March 19, 2010

Diagnosis For Treating Multiple Myeloma

Posted in Category : Common Ailments
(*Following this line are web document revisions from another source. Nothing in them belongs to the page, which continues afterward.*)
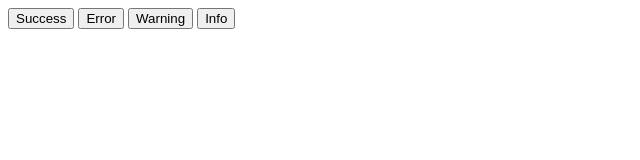
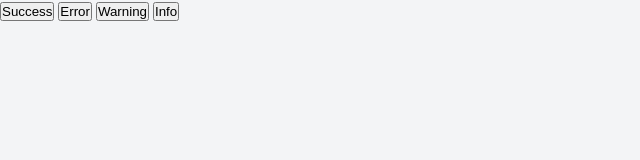
Before and after one commit to thealexcesar/curriculofacil, a plain HTML site: page src/index.html in a window 1280 px wide. Shown: the whole page, without its empty margins (0-640 px from the left). Drawn offline with nearby package versions, Linux system fonts and the light colour scheme.

Commit message:
feat: add design system — CSS tokens, typography, spacing, shadows, theme-ready

```diff
--- a/src/css/style.css
+++ b/src/css/style.css
@@ -1,10 +1,166 @@
+/* ============================================================
+   DESIGN SYSTEM — Currículo Fácil
+   Light theme default. Dark theme ready (uncomment to enable).
+   ============================================================ */
 
+:root {
+    /* --- Brand --- */
+    --color-primary:          #1e3a8a;
+    --color-primary-hover:    #1e40af;
+    --color-primary-light:    #eff6ff;
+    --color-primary-text:     #1d4ed8;
 
+    --color-secondary:        #6b7280;
+    --color-secondary-hover:  #4b5563;
+
+    --color-accent:           #0ea5e9;
+    --color-accent-hover:     #0284c7;
+
+    /* --- Feedback --- */
+    --color-success:          #16a34a;
+    --color-success-hover:    #15803d;
+    --color-success-light:    #f0fdf4;
+    --color-success-text:     #15803d;
+
+    --color-danger:           #dc2626;
+    --color-danger-hover:     #b91c1c;
+    --color-danger-light:     #fef2f2;
+    --color-danger-text:      #b91c1c;
+
+    --color-warning:          #d97706;
+    --color-warning-hover:    #b45309;
+    --color-warning-light:    #fffbeb;
+    --color-warning-text:     #b45309;
+
+    --color-info:             #2563eb;
+    --color-info-light:       #eff6ff;
+    --color-info-text:        #1d4ed8;
+
+    /* --- Neutrals --- */
+    --color-bg:               #f3f4f6;
+    --color-surface:          #ffffff;
+    --color-surface-alt:      #f9fafb;
+    --color-border:           #e5e7eb;
+    --color-border-strong:    #d1d5db;
+
+    /* --- Text --- */
+    --color-text:             #111827;
+    --color-text-secondary:   #4b5563;
+    --color-text-muted:       #6b7280;
+    --color-text-placeholder: #9ca3af;
+    --color-text-inverse:     #ffffff;
+
+    /* --- Focus --- */
+    --color-focus-ring:       rgba(14, 165, 233, 0.30);
+    --border-focus:           var(--color-accent);
+
+    /* --- Radius --- */
+    --radius-xs:  4px;
+    --radius-sm:  6px;
+    --radius-md:  8px;
+    --radius-lg:  12px;
+    --radius-xl:  16px;
+    --radius-full:9999px;
+
+    /* --- Shadow --- */
+    --shadow-xs:  0 1px 2px rgba(0,0,0,0.05);
+    --shadow-sm:  0 1px 4px rgba(0,0,0,0.08);
+    --shadow-md:  0 4px 12px rgba(0,0,0,0.10);
+    --shadow-lg:  0 8px 32px rgba(0,0,0,0.12);
+
+    /* --- Spacing --- */
+    --space-1:  4px;
+    --space-2:  8px;
+    --space-3:  12px;
+    --space-4:  16px;
+    --space-5:  20px;
+    --space-6:  24px;
+    --space-8:  32px;
+    --space-10: 40px;
+    --space-12: 48px;
+
+    /* --- Typography --- */
+    --font-family: 'Inter', sans-serif;
+    --font-size-xs:   11px;
+    --font-size-sm:   13px;
+    --font-size-md:   14px;
+    --font-size-lg:   16px;
+    --font-size-xl:   18px;
+    --font-size-2xl:  22px;
+    --font-size-3xl:  28px;
+    --font-weight-normal:   400;
+    --font-weight-medium:   500;
+    --font-weight-semibold: 600;
+    --font-weight-bold:     700;
+    --line-height-tight:  1.25;
+    --line-height-normal: 1.5;
+    --line-height-relaxed:1.75;
+
+    /* --- Transition --- */
+    --transition-fast:   0.10s ease;
+    --transition-normal: 0.15s ease;
+    --transition-slow:   0.25s ease;
+    --transition-bounce: 0.3s cubic-bezier(0.34, 1.56, 0.64, 1);
+}
+
+/* ============================================================
+   DARK THEME — uncomment + add class="theme-dark" to <html>
+   ============================================================ */
+/*
+.theme-dark {
+  --color-primary:         #3b82f6;
+  --color-primary-hover:   #60a5fa;
+  --color-primary-light:   rgba(59,130,246,0.12);
+  --color-primary-text:    #93c5fd;
+  --color-accent:          #38bdf8;
+  --color-bg:              #0f172a;
+  --color-surface:         #1e293b;
+  --color-surface-alt:     #0f172a;
+  --color-border:          #334155;
+  --color-border-strong:   #475569;
+  --color-text:            #f1f5f9;
+  --color-text-secondary:  #cbd5e1;
+  --color-text-muted:      #94a3b8;
+  --color-text-placeholder:#64748b;
+  --shadow-sm: 0 1px 4px rgba(0,0,0,0.3);
+  --shadow-md: 0 4px 12px rgba(0,0,0,0.4);
+  --shadow-lg: 0 8px 32px rgba(0,0,0,0.5);
+}
+*/
+
+/* ============================================================
+   RESET
+   ============================================================ */
+*, *::before, *::after {
+    box-sizing: border-box;
+    margin: 0;
+    padding: 0;
+}
+
+html {
+    font-size: 16px;
+    -webkit-text-size-adjust: 100%;
+}
+
+body {
+    font-family: var(--font-family);
+    font-size: var(--font-size-md);
+    font-weight: var(--font-weight-normal);
+    color: var(--color-text);
+    background: var(--color-bg);
+    line-height: var(--line-height-normal);
+    -webkit-font-smoothing: antialiased;
+    -moz-osx-font-smoothing: grayscale;
+}
+
+/* ============================================================
+   TOAST — component styles (JS handles positioning/colors)
+   ============================================================ */
 .toast-inner {
     display: flex;
     align-items: flex-start;
-    gap: 12px;
-    padding: 14px 16px;
+    gap: var(--space-3);
+    padding: var(--space-3) var(--space-4);
 }
 
 .toast-icon {
@@ -14,20 +170,18 @@
     margin-top: 1px;
 }
 
-.toast-body {
-    flex: 1;
-}
+.toast-body { flex: 1; }
 
 .toast-title {
-    font-size: 14px;
-    font-weight: 600;
+    font-size: var(--font-size-md);
+    font-weight: var(--font-weight-semibold);
     color: #fff;
     margin-bottom: 2px;
 }
 
 .toast-message {
-    font-size: 13px;
-    line-height: 1.4;
+    font-size: var(--font-size-sm);
+    line-height: var(--line-height-normal);
 }
 
 .toast-close {
@@ -39,9 +193,8 @@
     display: flex;
     align-items: center;
     flex-shrink: 0;
-    transition: color 0.15s;
+    transition: color var(--transition-normal);
 }
-
 .toast-close:hover { color: #fff; }
 
 .toast-progress {
```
Diagnosis of multiple myeloma can be done if the doctor finds some of the symptoms of the problem, including associated with bone damage, kidney failure and the failure in the production of red blood cells. To find out if you have multiple myeloma, doctors may test to see if you have 10 percent over the normal level of plasma cells expected in your system. They also test for higher levels of a particular protein that multiple myelomas produce, called Para protein. But its presence does not guarantee that you have the problem, but that its absence can make the diagnosis doubtful. They test for levels of beta-2 micro globulin, found in all nucleated cells, which increase in cases of multiple myeloma. They check for a protein called M protein (or monoclonal protein). If found, they follow up with tests to check if red blood cells levels and levels of calcium from collapsing bones are going down, and if renal failure is affecting levels of uric acid and creatinine output. They may use X-rays or other imaging techniques to see if you find out if your bones are leaching calcium and getting thinner, as the plasma cells affect bone production. They may also dispense with the niceties and take a sample of the bone itself and microscopically eyeball it for plasma cells that are cancerous.

While there is no known cure multiple myeloma yet, it is treated differently depending on the individual and the cancer’s stage and rate of progress. Treatment may involve chemotherapy, which targets cells that are dividing. Given that cancer cells make a career of uncontrollable division, the drugs affect cells that are cancerous rather than those peaceably going about their business. Radiation has a similar effect. Once the therapy is done, the patient’s own healthy stem cells (picked up after initial chemotherapy) may be used to replace the cells lost, thus ensuring a quick and healthy alternative that avoids the risk of even a weakened immune system rejecting them. In some cases, bone marrow may be transplanted soon after chemotherapy or later. To reduce the damaging effects of the disease, patients are treated to reduce calcium in the system, the effects of bone damage, and the anemia that is often seen. Exercise, which promotes bone growth, and consume fluids to water down the proteins released by plasma cells that can damage your kidneys. While having a complex mix of foods, avoid having vitamins and other nutrients that may interfere with treatment without first consulting the doctor.